### Dataset records ###
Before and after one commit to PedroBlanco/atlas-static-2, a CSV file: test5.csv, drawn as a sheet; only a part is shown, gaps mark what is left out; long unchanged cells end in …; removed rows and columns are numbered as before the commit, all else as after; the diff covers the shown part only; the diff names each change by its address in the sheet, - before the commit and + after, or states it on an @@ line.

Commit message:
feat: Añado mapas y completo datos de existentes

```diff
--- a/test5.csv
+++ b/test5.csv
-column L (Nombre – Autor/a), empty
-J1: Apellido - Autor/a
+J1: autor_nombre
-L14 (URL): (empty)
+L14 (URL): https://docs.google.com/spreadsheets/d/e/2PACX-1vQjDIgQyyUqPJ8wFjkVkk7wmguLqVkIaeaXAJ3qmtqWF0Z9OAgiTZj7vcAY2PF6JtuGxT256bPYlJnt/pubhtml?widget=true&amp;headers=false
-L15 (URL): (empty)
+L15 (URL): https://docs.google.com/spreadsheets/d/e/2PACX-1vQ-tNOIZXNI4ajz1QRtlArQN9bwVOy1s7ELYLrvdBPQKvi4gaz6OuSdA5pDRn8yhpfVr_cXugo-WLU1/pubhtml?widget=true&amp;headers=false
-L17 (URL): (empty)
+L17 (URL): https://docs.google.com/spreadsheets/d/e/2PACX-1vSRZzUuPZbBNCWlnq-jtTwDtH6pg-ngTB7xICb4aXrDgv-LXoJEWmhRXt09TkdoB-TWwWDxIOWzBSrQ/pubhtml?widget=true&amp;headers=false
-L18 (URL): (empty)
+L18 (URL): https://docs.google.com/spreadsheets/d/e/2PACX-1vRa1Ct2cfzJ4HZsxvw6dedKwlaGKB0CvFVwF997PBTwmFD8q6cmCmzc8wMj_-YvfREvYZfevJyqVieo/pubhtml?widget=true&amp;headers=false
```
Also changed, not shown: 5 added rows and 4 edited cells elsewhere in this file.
###
◆ **Problem statement**
Lines of the listing above that include the string "false" should each be copied.

◆ **Response to the task**
+L14 (URL): https://docs.google.com/spreadsheets/d/e/2PACX-1vQjDIgQyyUqPJ8wFjkVkk7wmguLqVkIaeaXAJ3qmtqWF0Z9OAgiTZj7vcAY2PF6JtuGxT256bPYlJnt/pubhtml?widget=true&amp;headers=false
+L15 (URL): https://docs.google.com/spreadsheets/d/e/2PACX-1vQ-tNOIZXNI4ajz1QRtlArQN9bwVOy1s7ELYLrvdBPQKvi4gaz6OuSdA5pDRn8yhpfVr_cXugo-WLU1/pubhtml?widget=true&amp;headers=false
+L17 (URL): https://docs.google.com/spreadsheets/d/e/2PACX-1vSRZzUuPZbBNCWlnq-jtTwDtH6pg-ngTB7xICb4aXrDgv-LXoJEWmhRXt09TkdoB-TWwWDxIOWzBSrQ/pubhtml?widget=true&amp;headers=false
+L18 (URL): https://docs.google.com/spreadsheets/d/e/2PACX-1vRa1Ct2cfzJ4HZsxvw6dedKwlaGKB0CvFVwF997PBTwmFD8q6cmCmzc8wMj_-YvfREvYZfevJyqVieo/pubhtml?widget=true&amp;headers=false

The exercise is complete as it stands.